But that’s changing and more women are feeling comfortable getting out there and exercising, whatever their size. Being plus-size doesn’t mean you can’t work out, it just means you’re a plus-size,” she says, adding that rather than getting negative comments while she runs, she often gets hit on. “I run to clear my head and to focus – losing weight isn’t one of my main concerns.” Erica isn’t alone.
Using the Instagram hashtag #curvyyoga, people like Jessamyn Stanley (@mynameisjessamyn) – whose pictures of herself practising yoga went viral – are proving that fit bodies do indeed come in all shapes and sizes.
A 2010 paper by cardiologist C Noel Bairey-Merz found that Body Mass Index (BMI) was not a reliable predictor of health, and that women who exercise but were overweight were less likely to develop cardiovascular disease than women who were thin but not fit.
“Exercising regularly reduces all the co-morbities associated with being overweight or obese, including your risk of heart disease, stroke, diabetes, cancer, osteoporosis and dementia,” says Dr Loosemore.
I was there because I’d pulled a muscle in my back – what did that have to do with my weight?
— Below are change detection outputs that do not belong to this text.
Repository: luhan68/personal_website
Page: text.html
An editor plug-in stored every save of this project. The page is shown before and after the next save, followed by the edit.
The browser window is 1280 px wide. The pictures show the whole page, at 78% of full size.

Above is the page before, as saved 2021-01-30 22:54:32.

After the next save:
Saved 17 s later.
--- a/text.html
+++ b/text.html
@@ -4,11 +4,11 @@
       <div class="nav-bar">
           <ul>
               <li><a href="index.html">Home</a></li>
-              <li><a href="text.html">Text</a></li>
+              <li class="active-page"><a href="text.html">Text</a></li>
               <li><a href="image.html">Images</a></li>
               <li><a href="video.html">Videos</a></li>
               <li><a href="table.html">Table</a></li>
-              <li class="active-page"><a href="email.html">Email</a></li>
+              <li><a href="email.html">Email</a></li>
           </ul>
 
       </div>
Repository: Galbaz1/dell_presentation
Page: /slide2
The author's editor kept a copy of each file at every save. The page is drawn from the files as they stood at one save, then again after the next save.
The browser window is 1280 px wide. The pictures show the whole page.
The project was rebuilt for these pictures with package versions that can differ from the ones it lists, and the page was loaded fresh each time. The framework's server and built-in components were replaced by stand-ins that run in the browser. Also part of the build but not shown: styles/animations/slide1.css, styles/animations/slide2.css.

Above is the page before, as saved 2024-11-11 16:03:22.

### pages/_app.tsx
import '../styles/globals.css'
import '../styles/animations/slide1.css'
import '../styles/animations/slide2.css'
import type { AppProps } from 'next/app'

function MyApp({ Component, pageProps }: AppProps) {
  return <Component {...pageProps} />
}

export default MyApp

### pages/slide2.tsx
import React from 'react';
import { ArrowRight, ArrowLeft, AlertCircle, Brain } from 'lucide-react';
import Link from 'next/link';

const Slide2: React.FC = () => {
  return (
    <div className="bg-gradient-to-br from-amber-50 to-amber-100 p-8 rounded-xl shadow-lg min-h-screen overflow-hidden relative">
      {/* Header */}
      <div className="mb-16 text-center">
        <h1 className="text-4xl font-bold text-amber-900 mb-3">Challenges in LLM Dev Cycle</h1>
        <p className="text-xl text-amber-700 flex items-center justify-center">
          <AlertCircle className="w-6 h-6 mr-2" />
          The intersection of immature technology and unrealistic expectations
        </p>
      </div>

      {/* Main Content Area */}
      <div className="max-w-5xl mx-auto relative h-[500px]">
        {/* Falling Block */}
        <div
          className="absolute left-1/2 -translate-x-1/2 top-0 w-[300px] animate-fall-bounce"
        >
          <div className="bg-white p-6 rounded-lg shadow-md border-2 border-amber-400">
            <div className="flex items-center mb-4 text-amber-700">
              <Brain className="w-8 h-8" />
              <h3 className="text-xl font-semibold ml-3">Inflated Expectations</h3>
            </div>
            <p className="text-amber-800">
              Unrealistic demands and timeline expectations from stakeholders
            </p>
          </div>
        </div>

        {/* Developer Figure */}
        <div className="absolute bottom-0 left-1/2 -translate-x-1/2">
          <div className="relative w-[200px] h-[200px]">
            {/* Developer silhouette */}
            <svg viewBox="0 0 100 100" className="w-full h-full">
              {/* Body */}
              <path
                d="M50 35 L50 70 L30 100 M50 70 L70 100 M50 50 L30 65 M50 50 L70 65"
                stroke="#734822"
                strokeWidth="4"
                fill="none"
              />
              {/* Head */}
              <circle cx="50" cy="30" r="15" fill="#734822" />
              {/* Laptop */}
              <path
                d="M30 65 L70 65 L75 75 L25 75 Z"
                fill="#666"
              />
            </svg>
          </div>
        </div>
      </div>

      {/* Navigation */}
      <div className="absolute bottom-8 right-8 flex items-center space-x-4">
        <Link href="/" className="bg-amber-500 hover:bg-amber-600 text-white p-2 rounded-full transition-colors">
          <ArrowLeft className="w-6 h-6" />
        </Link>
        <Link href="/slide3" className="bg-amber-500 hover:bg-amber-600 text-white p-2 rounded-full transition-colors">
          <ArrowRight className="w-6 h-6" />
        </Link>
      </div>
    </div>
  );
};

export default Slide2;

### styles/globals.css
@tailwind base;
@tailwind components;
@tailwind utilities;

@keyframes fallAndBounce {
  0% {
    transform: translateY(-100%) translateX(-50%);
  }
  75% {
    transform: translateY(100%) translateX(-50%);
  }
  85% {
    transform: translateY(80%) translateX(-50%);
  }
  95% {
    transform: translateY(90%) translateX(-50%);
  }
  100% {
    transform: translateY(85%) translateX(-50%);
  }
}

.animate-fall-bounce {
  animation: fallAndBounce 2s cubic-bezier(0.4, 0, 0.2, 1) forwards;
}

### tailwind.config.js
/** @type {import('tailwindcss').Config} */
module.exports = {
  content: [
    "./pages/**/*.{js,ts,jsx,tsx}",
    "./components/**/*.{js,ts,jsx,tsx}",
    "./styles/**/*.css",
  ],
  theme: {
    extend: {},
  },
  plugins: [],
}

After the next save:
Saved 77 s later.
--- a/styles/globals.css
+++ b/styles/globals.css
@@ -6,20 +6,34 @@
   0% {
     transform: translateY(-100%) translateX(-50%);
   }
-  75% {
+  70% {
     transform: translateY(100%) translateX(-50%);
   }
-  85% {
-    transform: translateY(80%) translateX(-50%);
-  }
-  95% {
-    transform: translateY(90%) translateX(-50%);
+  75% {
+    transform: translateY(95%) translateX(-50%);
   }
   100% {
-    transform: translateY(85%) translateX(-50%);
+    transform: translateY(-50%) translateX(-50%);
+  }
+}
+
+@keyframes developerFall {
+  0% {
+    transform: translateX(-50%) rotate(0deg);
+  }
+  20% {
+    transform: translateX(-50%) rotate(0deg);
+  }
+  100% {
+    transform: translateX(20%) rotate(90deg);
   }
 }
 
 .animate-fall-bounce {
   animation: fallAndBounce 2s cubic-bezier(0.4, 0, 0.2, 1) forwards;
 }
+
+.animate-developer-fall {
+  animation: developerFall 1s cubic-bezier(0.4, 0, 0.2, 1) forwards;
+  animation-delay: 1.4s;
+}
I had been running for about nine years and whether it was medics like this or people in the street yelling ‘Run fatty, run’, the fact that I was fit, had run a marathon and countless 10k races never factored into it. I thought, ‘If this is happening to me, how many other thousands of women is this happening to? I took the phrase ‘Too fat to run’ and made it the strapline for my website. I don’t see the word ‘fat’ as an insult now – instead I’m reclaiming it.
We’ve even got ‘Too fat to run’ T-shirts printed – they sell like hot cakes on the site. You get news reports portraying fat people as slothful, eating Big Macs on park benches.
She lives in south-west London Size: 14 (was an 18 before she started doing yoga in 2003) Exercise regime: daily yoga sessions for between 30 minutes and two hours, plus teaching classes. But even at the age of 13 I remember hating my ‘batwing’ arms, and, despite the progress I have made in other areas, I still don’t love them.Occasionally drinks alcohol and eats biscuits, cake or chocolate.“‘You can’t run a marathon, you’re too fat,’ said the locum doctor. If it had happened a few years earlier, I would have cried, but by then I had started my blog and felt empowered by the numbers of women who contacted me, inspired by my story.“That risk is reduced regardless of your weight, it’s the fitness that’s important.” He agrees that society has for too long been fixated on weight and shape and that needs to shift. What determines your health is how physically active you are, not how thin you are.” Julie Creffield, 37, is the founder of Too Fat to Run and the author of four books about running.